The company said it would ensure its prices track the exchange rate to minimise losses caused by the softening local currency.
BAT: time to exhale?
The cigarette maker imports the bulk of its raw materials, such as the special paper and filters. It says: “The foreign currency auction platform has opened access to foreign currency required for raw materials imports and has brought about stabilization of the exchange rate which will alleviate some of these challenging trading conditions.”
Turnall: Better planning
The construction materials producer says: “The operating environment for the third quarter improved due to the stability of the foreign exchange rate after the introduction of the foreign currency auction system. The prices for goods and services have relatively remained stable and this has enabled the business sector to improve the planning process.”
Strong bounce-back by Turnall in the quarter to September: Sales volumes 11% higher than in the same quarter of 2019, and 81% above the previous COVID-hit quarter.
Production for the last quarter was 31% higher than in the comparable period last year. pic.twitter.com/kfPVFTSPLk
— newZWire (@newswireZW) November 12, 2020
Masimba: building blocks

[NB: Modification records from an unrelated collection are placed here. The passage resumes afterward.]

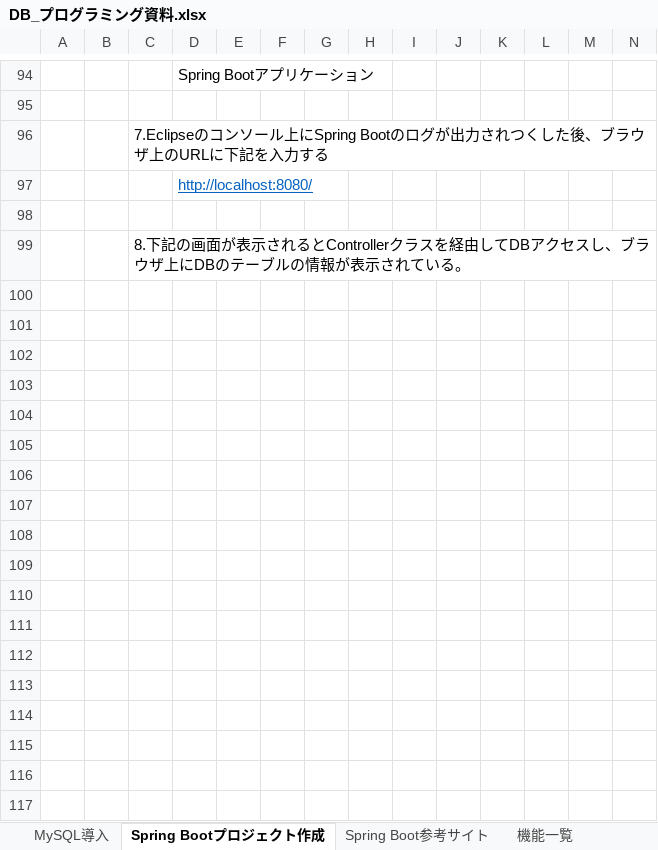
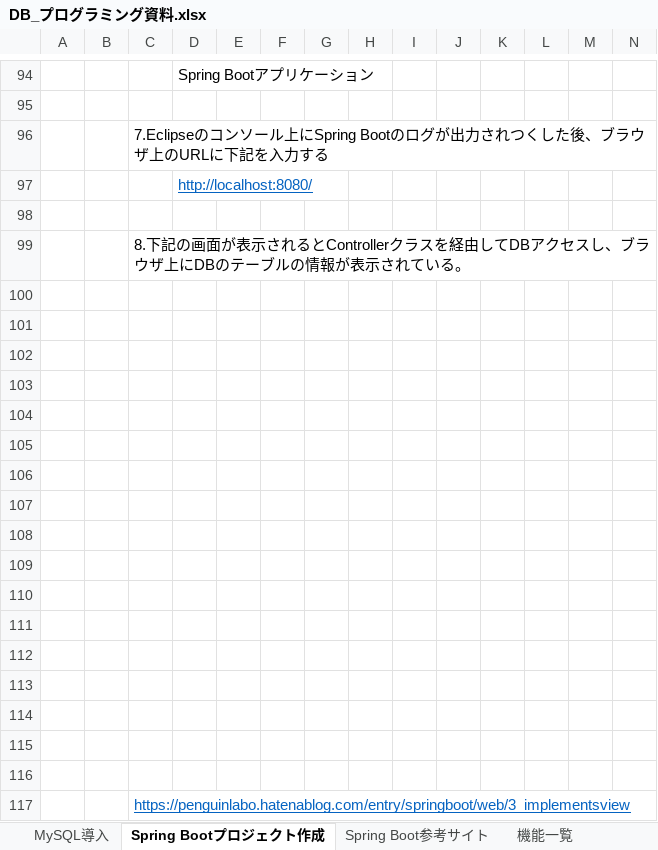
Before and after one commit to avsoadd/Java, an Excel workbook: doc_programing/DB_プログラミング資料.xlsx, sheet Spring Bootプロジェクト作成, drawn as a sheet; only a part is shown, gaps mark what is left out; values as stored, in another font and other column widths than the file's, no borders; charts and pictures not drawn; rows hold the shown columns only; the diff names each change by its address in the sheet, - before the commit and + after, or states it on an @@ line.

```diff
--- a/doc_programing/DB_プログラミング資料.xlsx (sheet Spring Bootプロジェクト作成)
+++ b/doc_programing/DB_プログラミング資料.xlsx (sheet Spring Bootプロジェクト作成)
+row 100: (empty)
+row 101: (empty)
+row 102: (empty)
+row 103: (empty)
+row 104: (empty)
+row 105: (empty)
+row 106: (empty)
+row 107: (empty)
+row 108: (empty)
+row 109: (empty)
+row 110: (empty)
+row 111: (empty)
+row 112: (empty)
+row 113: (empty)
+row 114: (empty)
+row 115: (empty)
+row 116: (empty)
+row 117:  |  | https://penguinlabo.hatenablog.com/entry/springboot/web/3_implementsview
```
Also changed, not shown: 1 other file.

The construction company says: “The trading environment in the last quarter ended 30 September 2020 was largely stable supported by the Foreign Currency Exchange auction system and a contractionary fiscal policy. This, resultantly, contributed to the progressive reduction of month-on-month inflation and stability of prices of construction materials and services.”
Medtech: Bitter pill
The medical equipment supplier says the auction had the side effect of higher costs: “As anticipated, the price discovery process resulted in the local currency depreciating from a fixed rate of USD1: ZWL25 to USD1: ZWL81.44 as of 30 September 2020. This caused significant duty increases resulting in subdued demand. During that third quarter, the exchange rate had somewhat stabilised although the market remains distorted and operating expenses continued to reflect a premium to this rate.”